RK: When I went down to Sydney to be a judge on the first season of The X Factor, this song was all over the radio. I had a dressing room we used to call Club K because after the show, everyone used to come in and hang out and that song was always playing. I really fell in love with Australia at that time. I love the country, the people, the food, the atmosphere and the climate—and the Australian people welcomed me as one of their own. It’s such an epic tune and it really takes me back to that time on The X Factor and those years when Storm and I first met.
- 6. ‘Down Under’—Men at Work
SK: You would expect me to associate this with Australia but actually it reminds me of the very first time I visited London to be with Ro in 2012. My girlfriends took me to an Australian bar called The Walkabout and this was playing, so I felt completely at home on the other side of the world. I think that’s when I realized I wanted to move to London. We actually played this song at our wedding last year. I was wearing a cork hat, carrying a blow-up kangaroo and had the Australian flag draped around my wedding dress. I went bananas.
- 7. ‘A Sky Full Of Stars’—Coldplay
SK: We take the kids [Ronan’s children Jack, Missy and Ali] to Switzerland skiing once a year. The very first time we took them, this song had just come out and we listened to it over and over in the hire car from the airport up to Verbier. It became the anthem of the trip. We filmed lots on the GoPro and at the end of the trip, I edited together a movie with all of us skiing and this was the soundtrack. It’s so perfect for people skiing and jumping and falling because it has that real movement within the song.
- 8. ‘The Blower’s Daughter’—Damien Rice

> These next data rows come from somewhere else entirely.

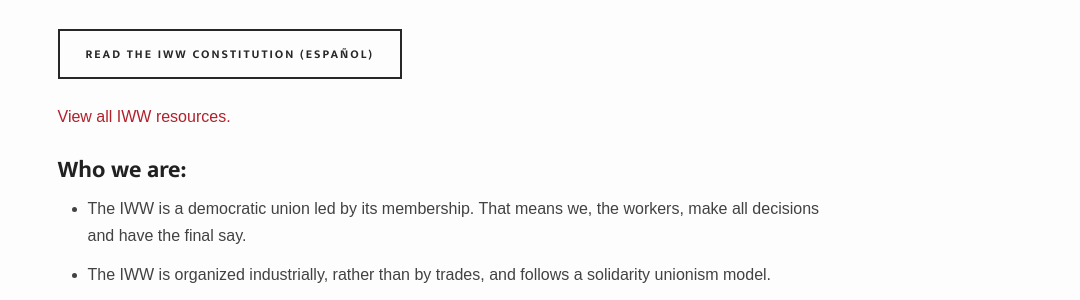
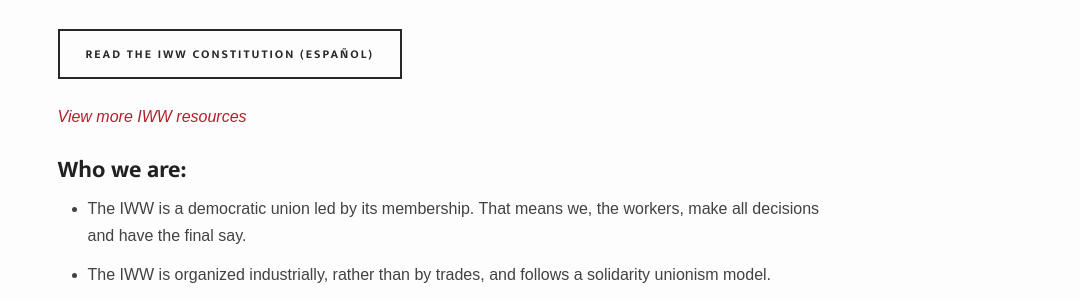
Before and after one commit to IWW-NYC-GMB/iww.nyc, a Jekyll site: the page built from gmb.html, in a window 1280 px wide and 900 px high, scrolled down 781 px. Shown: the part 152-452 px from the top of the window, without its empty margins (200-1280 px from the left). Built offline with Jekyll 4.4.1, drawn with Linux system fonts in a browser that asks for light colours; some web fonts are replaced.

Commit message:
Update gmb.html

```diff
--- a/gmb.html
+++ b/gmb.html
@@ -7,7 +7,7 @@
 <a href="{{ site.baseurl }}/bylaws"><button class="small" style="margin: 12px 15px 24px 0;" ontouchstart="">Read Our Bylaws</button></a><br>
 <a href="https://www.iww.org/PDF/Constitutions/CurrentIWWConstitution.pdf"><button class="small" style="margin: 12px 15px 24px 0;" ontouchstart="">Read the IWW Constitution</button></a><br>
 <a href="https://www.iww.org/PDF/Spanish/IWWConstitution2013esp.pdf" hreflang="es"><button class="small" style="margin: 12px 15px 24px 0;" ontouchstart="">Read the IWW Constitution (Español)</button></a><br>
-<a href="{{ site.baseurl }}/resources">View all IWW resources.</a><br><br>
+<a href="{{ site.baseurl }}/resources"><em>View more IWW resources</em></a><br><br>
 <p>
 <h1>Who we are:</h1>
 <ul>
```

RK: We went on safari for our honeymoon to this beautiful lodge called Ulusaba in [South Africa’s] Kruger National Park as guests of Richard Branson. I always bring a speaker everywhere I go and I remember this song playing one evening when the sun was setting. It felt like we were the only two people on earth. It was so magical and this song just resonates with that moment, being so close to the earth and the magnificent animals.
- 9. ‘What A Wonderful World’—Louis Armstrong
RK: About 10 months before we got married, I went up to the farm where Storm was raised to be introduced to all the family. It used to be her grandpa’s farm and when he passed away it became her dad’s. This song was very important to their family because Storm’s grandpa loved it. Her uncle played it in the house when I was there and it felt like I was being welcomed into the family. I’d heard all these stories from when she was a kid about river rafting and snakes and all these crazy fruits they used to eat. There I was, a million miles away from where I grew up, in this magnificent place with streams, banana plantations and incredible countryside—and this was the perfect song for that moment.
- 10. ‘Jolene’—Ray LaMontagne
RK: We recently went on a road trip to Margaret River near Perth in Western Australia and played this track looking over the ocean with the sun setting. I’d put the iPod on random and this was the first song that came up. It’s so mellow and chilled out. The sunsets there are the best in the world and we sat there watching it, sipping red wine from a mile down the road and eating organic cheese from the area. It’s very unique to have red wines produced that close to the water. Margaret River had been on our bucket list and everyone should visit if they can.